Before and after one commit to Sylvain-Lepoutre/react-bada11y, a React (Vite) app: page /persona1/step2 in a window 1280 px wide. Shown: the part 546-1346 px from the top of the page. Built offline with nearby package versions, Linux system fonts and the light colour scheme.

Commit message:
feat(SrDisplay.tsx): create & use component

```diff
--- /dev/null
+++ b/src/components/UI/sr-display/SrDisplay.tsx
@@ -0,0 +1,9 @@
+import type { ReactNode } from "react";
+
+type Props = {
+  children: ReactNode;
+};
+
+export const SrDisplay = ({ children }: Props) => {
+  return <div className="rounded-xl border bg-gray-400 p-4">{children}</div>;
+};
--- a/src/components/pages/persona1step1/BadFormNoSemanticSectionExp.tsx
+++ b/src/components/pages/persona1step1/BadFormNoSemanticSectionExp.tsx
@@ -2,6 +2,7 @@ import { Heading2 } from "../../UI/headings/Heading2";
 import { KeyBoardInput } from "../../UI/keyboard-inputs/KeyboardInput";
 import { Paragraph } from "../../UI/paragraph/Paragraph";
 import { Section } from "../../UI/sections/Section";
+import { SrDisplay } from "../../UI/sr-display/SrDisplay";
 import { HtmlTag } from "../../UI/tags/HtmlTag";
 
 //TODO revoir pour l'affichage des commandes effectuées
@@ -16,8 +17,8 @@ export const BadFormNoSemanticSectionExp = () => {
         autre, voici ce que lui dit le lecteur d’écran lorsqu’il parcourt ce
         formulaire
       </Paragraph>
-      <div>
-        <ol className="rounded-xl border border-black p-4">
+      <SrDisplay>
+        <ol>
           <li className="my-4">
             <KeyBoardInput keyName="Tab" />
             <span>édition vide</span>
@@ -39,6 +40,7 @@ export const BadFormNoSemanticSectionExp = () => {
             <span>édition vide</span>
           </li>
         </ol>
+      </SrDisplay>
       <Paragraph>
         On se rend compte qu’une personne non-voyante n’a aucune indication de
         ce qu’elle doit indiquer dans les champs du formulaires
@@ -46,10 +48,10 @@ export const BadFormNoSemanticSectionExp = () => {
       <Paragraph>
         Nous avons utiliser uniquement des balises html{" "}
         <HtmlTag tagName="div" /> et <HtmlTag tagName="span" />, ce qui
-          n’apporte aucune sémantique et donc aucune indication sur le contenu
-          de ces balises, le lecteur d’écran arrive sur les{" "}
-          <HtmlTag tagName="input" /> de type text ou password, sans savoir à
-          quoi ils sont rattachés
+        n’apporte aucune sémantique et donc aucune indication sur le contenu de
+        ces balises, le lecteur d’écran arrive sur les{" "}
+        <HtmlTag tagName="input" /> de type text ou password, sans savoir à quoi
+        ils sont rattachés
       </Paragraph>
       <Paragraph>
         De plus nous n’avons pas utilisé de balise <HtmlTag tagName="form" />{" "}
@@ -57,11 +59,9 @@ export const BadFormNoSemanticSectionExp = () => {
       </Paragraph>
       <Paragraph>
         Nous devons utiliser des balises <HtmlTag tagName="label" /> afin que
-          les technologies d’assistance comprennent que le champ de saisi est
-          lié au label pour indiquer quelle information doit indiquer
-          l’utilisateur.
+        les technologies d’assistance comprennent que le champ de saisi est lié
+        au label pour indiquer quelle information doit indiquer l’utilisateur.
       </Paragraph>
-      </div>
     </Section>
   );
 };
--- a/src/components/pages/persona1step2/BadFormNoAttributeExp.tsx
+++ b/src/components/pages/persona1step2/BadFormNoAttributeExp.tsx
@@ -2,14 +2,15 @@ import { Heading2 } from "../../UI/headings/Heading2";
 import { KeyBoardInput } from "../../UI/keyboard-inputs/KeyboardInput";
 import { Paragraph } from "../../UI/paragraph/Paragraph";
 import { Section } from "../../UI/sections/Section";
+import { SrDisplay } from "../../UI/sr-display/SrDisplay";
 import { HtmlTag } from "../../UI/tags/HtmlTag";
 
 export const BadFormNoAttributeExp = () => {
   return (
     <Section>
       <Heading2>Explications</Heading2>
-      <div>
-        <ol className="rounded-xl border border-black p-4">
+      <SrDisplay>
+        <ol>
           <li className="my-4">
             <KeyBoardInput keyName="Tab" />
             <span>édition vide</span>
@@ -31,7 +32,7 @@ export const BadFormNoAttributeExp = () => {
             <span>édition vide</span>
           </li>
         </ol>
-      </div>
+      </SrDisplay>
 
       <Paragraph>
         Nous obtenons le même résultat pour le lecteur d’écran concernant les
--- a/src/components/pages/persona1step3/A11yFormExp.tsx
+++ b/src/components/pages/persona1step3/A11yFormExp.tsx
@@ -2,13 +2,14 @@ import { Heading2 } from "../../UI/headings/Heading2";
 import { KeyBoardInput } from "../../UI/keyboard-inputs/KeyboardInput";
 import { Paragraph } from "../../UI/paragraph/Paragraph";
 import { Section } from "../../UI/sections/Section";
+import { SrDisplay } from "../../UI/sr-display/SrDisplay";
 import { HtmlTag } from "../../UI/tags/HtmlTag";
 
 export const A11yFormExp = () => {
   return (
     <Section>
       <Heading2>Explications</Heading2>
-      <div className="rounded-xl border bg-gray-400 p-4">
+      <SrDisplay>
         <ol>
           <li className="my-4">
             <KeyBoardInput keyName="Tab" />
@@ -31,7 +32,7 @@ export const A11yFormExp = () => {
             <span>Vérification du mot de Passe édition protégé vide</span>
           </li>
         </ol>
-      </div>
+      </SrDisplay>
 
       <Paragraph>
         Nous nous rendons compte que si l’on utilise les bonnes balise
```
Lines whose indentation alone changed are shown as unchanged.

········

- _AIM OF THE TASK_: Go through the records above, find each line with the string "const", and copy it.

- _EXERCISE SOLUTION_:
+export const SrDisplay = ({ children }: Props) => {
@@ -16,8 +17,8 @@ export const BadFormNoSemanticSectionExp = () => {
@@ -39,6 +40,7 @@ export const BadFormNoSemanticSectionExp = () => {
@@ -46,10 +48,10 @@ export const BadFormNoSemanticSectionExp = () => {
@@ -57,11 +59,9 @@ export const BadFormNoSemanticSectionExp = () => {
 export const BadFormNoAttributeExp = () => {
@@ -31,7 +32,7 @@ export const BadFormNoAttributeExp = () => {
 export const A11yFormExp = () => {
@@ -31,7 +32,7 @@ export const A11yFormExp = () => {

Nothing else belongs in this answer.